WHERE YOUR FULL NRIC DETAILS MAY BE ALLOWED TO BE COLLECTED, USED OR DISCLOSED
For entry into sensitive places such as bank vaults, data centres, server rooms or security operations rooms.
However, the details should not be recorded where other visitors or unauthorised persons can view them.
WHERE SECURITY OFFICERS MAY ASK TO VISUALLY INSPECT YOUR NRIC, BUT NOT RECORD THE FULL NUMBER
• Criminal offences such as trespassing. Depending on the severity of the offence and the security risk posed, there may be no need to verify your identity to a high certainty. The officer may instead record a partial NRIC number, full name, mobile number or postal code.
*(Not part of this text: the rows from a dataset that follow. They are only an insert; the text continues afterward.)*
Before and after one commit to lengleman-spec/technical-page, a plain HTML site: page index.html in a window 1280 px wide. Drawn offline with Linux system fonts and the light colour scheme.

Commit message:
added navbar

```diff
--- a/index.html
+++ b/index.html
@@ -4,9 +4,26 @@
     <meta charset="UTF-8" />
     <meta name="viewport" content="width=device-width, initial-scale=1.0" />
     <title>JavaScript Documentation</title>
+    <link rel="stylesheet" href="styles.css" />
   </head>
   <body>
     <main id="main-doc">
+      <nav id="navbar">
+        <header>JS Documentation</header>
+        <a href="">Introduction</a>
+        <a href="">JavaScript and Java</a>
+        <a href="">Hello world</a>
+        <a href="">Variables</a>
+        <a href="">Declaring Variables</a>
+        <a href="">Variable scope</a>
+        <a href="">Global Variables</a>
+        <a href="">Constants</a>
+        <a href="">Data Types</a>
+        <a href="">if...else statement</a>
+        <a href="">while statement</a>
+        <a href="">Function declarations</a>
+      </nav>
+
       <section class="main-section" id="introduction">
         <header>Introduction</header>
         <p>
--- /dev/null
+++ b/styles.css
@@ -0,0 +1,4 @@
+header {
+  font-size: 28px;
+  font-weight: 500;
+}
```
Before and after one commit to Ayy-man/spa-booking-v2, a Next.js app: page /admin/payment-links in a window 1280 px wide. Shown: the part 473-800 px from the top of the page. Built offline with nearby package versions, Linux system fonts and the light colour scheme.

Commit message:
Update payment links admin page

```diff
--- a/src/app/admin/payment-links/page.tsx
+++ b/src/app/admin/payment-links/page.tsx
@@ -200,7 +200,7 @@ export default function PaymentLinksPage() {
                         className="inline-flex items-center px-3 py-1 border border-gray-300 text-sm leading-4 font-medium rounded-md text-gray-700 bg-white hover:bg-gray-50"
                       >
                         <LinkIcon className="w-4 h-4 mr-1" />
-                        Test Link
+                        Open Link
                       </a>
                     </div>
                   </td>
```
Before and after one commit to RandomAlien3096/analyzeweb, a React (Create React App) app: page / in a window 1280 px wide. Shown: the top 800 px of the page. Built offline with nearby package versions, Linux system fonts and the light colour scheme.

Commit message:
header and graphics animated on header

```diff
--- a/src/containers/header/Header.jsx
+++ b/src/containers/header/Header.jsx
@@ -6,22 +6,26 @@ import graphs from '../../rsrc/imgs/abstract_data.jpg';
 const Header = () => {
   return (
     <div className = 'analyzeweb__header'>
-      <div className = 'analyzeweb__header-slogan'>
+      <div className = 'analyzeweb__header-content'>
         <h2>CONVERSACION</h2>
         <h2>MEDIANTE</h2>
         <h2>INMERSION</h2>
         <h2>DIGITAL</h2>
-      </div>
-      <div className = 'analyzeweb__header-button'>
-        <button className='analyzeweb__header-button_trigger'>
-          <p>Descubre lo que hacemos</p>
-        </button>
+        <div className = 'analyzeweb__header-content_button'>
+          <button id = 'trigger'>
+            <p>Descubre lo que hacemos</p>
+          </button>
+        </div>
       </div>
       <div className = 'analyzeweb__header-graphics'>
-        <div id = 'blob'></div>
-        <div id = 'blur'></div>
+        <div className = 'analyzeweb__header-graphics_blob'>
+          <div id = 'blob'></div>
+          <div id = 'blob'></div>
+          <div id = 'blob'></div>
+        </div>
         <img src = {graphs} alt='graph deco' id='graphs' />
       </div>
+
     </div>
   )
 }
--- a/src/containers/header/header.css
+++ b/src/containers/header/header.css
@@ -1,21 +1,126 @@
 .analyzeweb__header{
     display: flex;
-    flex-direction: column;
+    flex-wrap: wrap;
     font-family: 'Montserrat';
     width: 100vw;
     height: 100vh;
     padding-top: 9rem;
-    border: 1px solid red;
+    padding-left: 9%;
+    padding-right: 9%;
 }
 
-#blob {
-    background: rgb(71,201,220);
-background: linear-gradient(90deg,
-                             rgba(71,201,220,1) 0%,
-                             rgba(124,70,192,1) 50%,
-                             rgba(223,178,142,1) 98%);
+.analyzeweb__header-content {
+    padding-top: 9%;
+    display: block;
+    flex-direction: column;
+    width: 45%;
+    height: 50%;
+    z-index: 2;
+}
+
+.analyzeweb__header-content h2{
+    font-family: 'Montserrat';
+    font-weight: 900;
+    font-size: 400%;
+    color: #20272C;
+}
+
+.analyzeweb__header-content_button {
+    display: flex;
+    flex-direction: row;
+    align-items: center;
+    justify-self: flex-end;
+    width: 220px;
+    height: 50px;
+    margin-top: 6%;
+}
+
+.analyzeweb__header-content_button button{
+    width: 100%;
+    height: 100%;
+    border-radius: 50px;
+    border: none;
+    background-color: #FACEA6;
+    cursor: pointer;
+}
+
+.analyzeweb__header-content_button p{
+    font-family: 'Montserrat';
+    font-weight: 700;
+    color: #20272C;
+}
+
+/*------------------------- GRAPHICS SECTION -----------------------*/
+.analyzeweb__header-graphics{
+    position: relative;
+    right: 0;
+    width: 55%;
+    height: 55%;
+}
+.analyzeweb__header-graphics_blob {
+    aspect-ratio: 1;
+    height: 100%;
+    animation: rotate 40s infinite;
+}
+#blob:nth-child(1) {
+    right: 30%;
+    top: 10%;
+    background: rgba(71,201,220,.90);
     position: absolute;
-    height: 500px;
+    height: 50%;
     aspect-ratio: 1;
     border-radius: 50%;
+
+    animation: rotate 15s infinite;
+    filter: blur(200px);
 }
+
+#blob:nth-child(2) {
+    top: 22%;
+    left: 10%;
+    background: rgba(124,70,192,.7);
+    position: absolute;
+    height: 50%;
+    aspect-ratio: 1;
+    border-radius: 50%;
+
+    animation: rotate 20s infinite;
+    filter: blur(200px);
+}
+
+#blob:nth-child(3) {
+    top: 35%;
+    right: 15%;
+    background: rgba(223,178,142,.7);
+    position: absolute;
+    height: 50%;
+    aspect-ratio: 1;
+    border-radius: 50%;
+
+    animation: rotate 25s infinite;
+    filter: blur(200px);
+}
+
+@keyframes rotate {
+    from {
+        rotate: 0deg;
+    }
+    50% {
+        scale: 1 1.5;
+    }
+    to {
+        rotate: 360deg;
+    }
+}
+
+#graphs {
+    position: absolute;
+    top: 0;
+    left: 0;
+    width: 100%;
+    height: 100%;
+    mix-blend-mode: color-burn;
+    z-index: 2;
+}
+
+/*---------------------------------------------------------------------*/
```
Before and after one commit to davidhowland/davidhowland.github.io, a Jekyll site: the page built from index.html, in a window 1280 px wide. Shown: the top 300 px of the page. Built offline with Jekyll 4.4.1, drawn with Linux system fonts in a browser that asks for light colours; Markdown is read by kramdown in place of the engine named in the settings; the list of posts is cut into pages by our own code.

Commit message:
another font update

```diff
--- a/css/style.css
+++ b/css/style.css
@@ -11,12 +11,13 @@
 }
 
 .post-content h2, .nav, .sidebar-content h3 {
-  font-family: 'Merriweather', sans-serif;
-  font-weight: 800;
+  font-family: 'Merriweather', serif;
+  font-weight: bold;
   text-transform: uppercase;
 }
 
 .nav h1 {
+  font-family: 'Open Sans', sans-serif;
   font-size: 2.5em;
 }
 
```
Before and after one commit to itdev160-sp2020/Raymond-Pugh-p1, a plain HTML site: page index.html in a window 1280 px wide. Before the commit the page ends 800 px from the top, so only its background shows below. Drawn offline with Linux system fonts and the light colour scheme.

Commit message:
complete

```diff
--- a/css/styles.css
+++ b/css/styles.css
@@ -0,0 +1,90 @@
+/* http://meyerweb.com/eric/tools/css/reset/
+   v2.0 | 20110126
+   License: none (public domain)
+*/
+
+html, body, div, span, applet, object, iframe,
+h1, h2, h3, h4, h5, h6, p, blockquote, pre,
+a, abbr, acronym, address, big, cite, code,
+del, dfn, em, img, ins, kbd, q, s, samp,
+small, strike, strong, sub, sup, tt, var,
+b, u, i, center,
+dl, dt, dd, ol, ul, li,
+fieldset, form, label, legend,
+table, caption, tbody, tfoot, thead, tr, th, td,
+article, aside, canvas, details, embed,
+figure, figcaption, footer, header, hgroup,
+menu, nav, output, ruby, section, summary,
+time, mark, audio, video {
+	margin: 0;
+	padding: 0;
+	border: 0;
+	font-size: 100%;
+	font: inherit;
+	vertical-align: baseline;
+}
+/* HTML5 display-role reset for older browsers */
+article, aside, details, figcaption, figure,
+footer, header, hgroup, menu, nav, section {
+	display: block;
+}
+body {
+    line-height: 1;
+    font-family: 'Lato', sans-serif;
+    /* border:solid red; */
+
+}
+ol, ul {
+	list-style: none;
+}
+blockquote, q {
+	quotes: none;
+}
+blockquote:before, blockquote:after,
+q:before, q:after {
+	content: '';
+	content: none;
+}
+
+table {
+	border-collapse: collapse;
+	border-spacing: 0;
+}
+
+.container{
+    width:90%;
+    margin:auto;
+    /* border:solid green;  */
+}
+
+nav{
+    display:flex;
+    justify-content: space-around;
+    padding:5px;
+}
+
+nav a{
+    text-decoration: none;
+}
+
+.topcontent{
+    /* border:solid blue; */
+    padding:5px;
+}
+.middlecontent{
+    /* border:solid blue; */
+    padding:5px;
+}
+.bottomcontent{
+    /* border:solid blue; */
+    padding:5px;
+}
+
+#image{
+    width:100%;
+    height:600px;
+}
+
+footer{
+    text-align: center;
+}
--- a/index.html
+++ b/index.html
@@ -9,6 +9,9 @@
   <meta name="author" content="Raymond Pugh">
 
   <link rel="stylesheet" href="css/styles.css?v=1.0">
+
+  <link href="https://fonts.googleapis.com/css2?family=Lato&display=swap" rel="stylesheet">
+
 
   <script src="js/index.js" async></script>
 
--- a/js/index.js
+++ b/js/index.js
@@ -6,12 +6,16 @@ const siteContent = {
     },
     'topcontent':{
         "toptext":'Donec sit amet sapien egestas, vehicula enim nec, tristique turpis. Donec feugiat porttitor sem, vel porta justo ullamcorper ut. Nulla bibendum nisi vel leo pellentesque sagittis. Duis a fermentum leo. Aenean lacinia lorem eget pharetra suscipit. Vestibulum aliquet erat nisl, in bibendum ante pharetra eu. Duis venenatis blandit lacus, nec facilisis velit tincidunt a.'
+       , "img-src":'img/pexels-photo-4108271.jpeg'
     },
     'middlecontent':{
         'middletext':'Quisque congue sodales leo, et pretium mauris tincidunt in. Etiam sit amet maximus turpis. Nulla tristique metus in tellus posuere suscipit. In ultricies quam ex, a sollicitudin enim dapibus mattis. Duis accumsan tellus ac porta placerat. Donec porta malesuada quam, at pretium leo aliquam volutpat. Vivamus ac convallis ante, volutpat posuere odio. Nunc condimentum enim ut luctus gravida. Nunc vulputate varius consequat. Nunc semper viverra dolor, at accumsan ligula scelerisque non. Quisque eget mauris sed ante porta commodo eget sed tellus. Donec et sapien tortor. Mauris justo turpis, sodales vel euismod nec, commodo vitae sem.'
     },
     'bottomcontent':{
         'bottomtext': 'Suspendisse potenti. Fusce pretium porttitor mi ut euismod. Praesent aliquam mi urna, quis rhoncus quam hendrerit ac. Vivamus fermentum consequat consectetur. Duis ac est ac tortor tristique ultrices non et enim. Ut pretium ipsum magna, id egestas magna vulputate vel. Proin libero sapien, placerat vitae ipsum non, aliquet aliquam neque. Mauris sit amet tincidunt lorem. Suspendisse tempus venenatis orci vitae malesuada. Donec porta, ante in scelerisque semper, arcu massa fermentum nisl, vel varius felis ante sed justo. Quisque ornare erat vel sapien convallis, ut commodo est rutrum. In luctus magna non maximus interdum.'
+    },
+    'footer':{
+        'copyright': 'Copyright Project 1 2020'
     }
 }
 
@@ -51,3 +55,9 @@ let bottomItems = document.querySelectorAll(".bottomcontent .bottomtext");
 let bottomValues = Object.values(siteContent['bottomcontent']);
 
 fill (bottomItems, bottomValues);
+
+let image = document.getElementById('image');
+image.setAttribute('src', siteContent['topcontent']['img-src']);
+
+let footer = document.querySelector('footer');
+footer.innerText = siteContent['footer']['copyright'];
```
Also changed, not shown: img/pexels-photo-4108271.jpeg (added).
• Civil suits such as nuisance or harassment cases, if the officer believes there is a high chance you are not being truthful about information.
• Violating in-house rules such as smoking or unauthorised parking in a private residence, as the management corporation may need to take follow-up action against the offender.
• Collecting a parcel that was left with a security officer.
SITUATIONS WHERE SECURITY OFFICERS SHOULD NOT ASK FOR YOUR NRIC DETAILS
When claiming or depositing lost or found items.
However, if the item is of a sensitive nature or highly valuable, the officer may inspect your NRIC to verify your identity. If the item is not of a high value, there is no justification for the officer to collect, use or disclose your full NRIC details.
WHAT TO DO IF YOU BELIEVE THE COLLECTION OF YOUR NRIC NUMBER HAS VIOLATED THE PDPA
After Sept 1, you may file a complaint with the Personal Data Protection Commission, which will investigate the matter. An organisation found to have breached the PDPA may be required to stop collecting, using or disclosing the data; destroy the data collected; provide access to or correct the data; and/or be fined up to $1 million.
SOURCE: SECURITY ASSOCIATION SINGAPORE